Note: The first photo above is the original promotion art forf season 1 but it was withdrawn. I can’t imagine why. One of the ways the vampires can infect a person is to splatter these tiny “worms” that can enter the body through the nose, ear, or yes, the eye.
Remember when Netflix just sent out discs? The company has rapidly progressed beyond that to offer unlimited streaming video at a bargain rate (if you watch nine or more titles a month it will be less expensive than Red Box and right to your home). A few years back Netflix also started producing its own shows, delivering a entire series at once. Unlike the networks, which provide one episode a week, Netflix offers all at the same time and leaves the pacing up to the viewer. House of Cards and Orange is the New Black have received the most attention, justly so; but there are others worth seeing, And Netflix makes all seasons available so you can start at the beginning, which I recommend. Here are three of my favorites.
The Fall. Two seasons (A) Netflix doesn’t actually produce this show but licenses it for U. S. distribution. It stars Gillian Anderson as Stella Gibson, a Brit police investigator who is brought in to catch a serial killer in Belfast. That murderer is played by Irish actor Jamie Dornan. The show is unusual in that the audience knows who the killer is; the concentration is on the chase and how it affects both police detective and killer. If you like British crime dramas, you can’t miss this. The long interrogation scene between Stella and the killer in episode six of season two alone is worth the price of admission.
Lilyhammer. Three seasons (A) Steven Van Zandt, who plays in the E Street Band and had an ongoing role in The Sopranos, stars as a New York mobster who has been put in witness protection and sent to the small Norwegian town of Lilyhammer for protection.

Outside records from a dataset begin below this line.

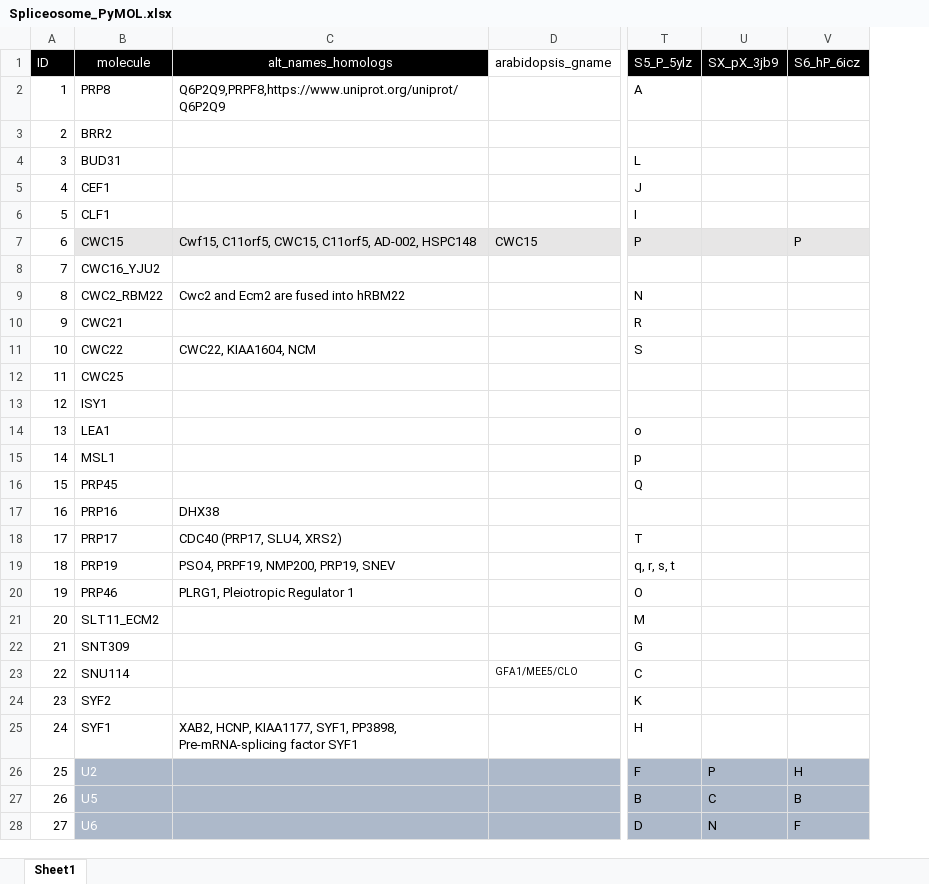
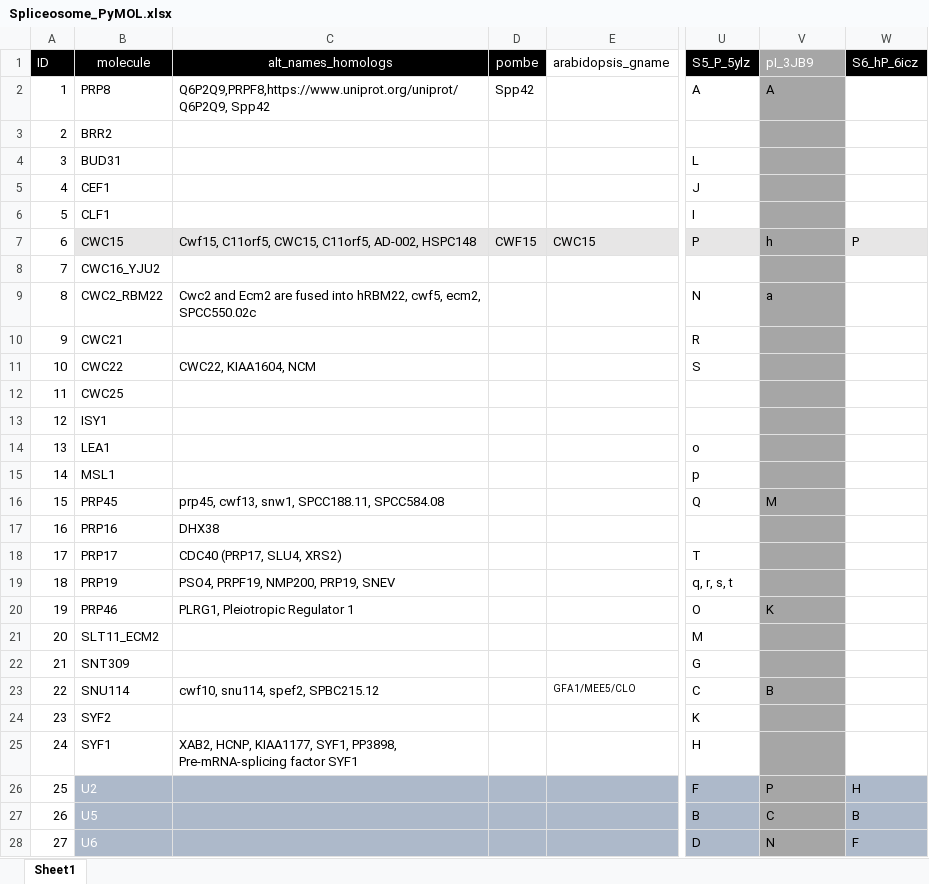
Before and after one commit to mmagnus/rna-tools, an Excel workbook: rna_tools/tools/PyMOL4RNA/Spliceosome_PyMOL.xlsx, sheet Sheet1, drawn as a sheet; only a part is shown, gaps mark what is left out; values as stored, in another font and other column widths than the file's, no borders; addresses are those after the commit; the diff covers the shown part only; the diff names each change by its address in the sheet, - before the commit and + after, or states it on an @@ line.

Commit message:
Spliceosome_PyMOL: update

```diff
--- a/rna_tools/tools/PyMOL4RNA/Spliceosome_PyMOL.xlsx (sheet Sheet1)
+++ b/rna_tools/tools/PyMOL4RNA/Spliceosome_PyMOL.xlsx (sheet Sheet1)
+column D (pombe), rows 2-7: Spp42 |  |  |  |  | CWF15
-V1: SX_pX_3jb9
+V1: pI_3JB9
-V1 fill: #000000
+V1 fill: #A6A6A6
-C2 (alt_names_homologs): Q6P2Q9,PRPF8,https://www.uniprot.org/uniprot/Q6P2Q9
+C2 (alt_names_homologs): Q6P2Q9,PRPF8,https://www.uniprot.org/uniprot/Q6P2Q9, Spp42
-V2 (pI_3JB9): (empty)
+V2 (pI_3JB9): A
-V2:V6 fill: none
+V2:V6 fill: #A6A6A6
-V7 (pI_3JB9): (empty)
+V7 (pI_3JB9): h
-V7 fill: #E7E6E6
+V7 fill: #A6A6A6
-V8:V25 fill: none
+V8:V25 fill: #A6A6A6
-C9 (alt_names_homologs): …fused into hRBM22
+C9 (alt_names_homologs): …fused into hRBM22, cwf5, ecm2, SPCC550.02c
-V9 (pI_3JB9): (empty)
+V9 (pI_3JB9): a
-C16 (alt_names_homologs): (empty)
+C16 (alt_names_homologs): prp45, cwf13, snw1, SPCC188.11, SPCC584.08
-V16 (pI_3JB9): (empty)
+V16 (pI_3JB9): M
-V20 (pI_3JB9): (empty)
+V20 (pI_3JB9): K
-C23 (alt_names_homologs): (empty)
+C23 (alt_names_homologs): cwf10, snu114, spef2, SPBC215.12
-V23 (pI_3JB9): (empty)
+V23 (pI_3JB9): B
-V26:V28 fill: #ADB9CA
+V26:V28 fill: #A6A6A6
```
Also changed, not shown: 3 added rows, 2 removed rows and cell formats elsewhere in this sheet, 1 other file.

He quickly learns that he can easily replicate the life he had in the U. S., opening a bar and making protection deals with locals. It’s a hilarious show that you might think would rely on the one joke, but the writers are brilliant at keeping things interesting. It is, to my mind, one of the funniest shows of this century. Bruce Springsteen, “The Boss” and Van Zandt’s boss in making music, appears as a coroner at the end of season three.
Marco Polo. One season (B) A sprawling, grandiose fictionalization of explorer Marco Polo’s time spent in the court of Kublai Khan. Marco (a handsome Lorenzo Richelmy) becomes the Khan’s confidant, when it seems like a good idea, but is often the first one blamed when anything goes wrong. Expansive battle scenes and great attention to period detail make the series seem more historical than it is. Still if you can accept it as fiction, it’s often quite thrilling. Be patient, it doesn’t really settle down until the third episode. Netfloix has remained mum about a second season.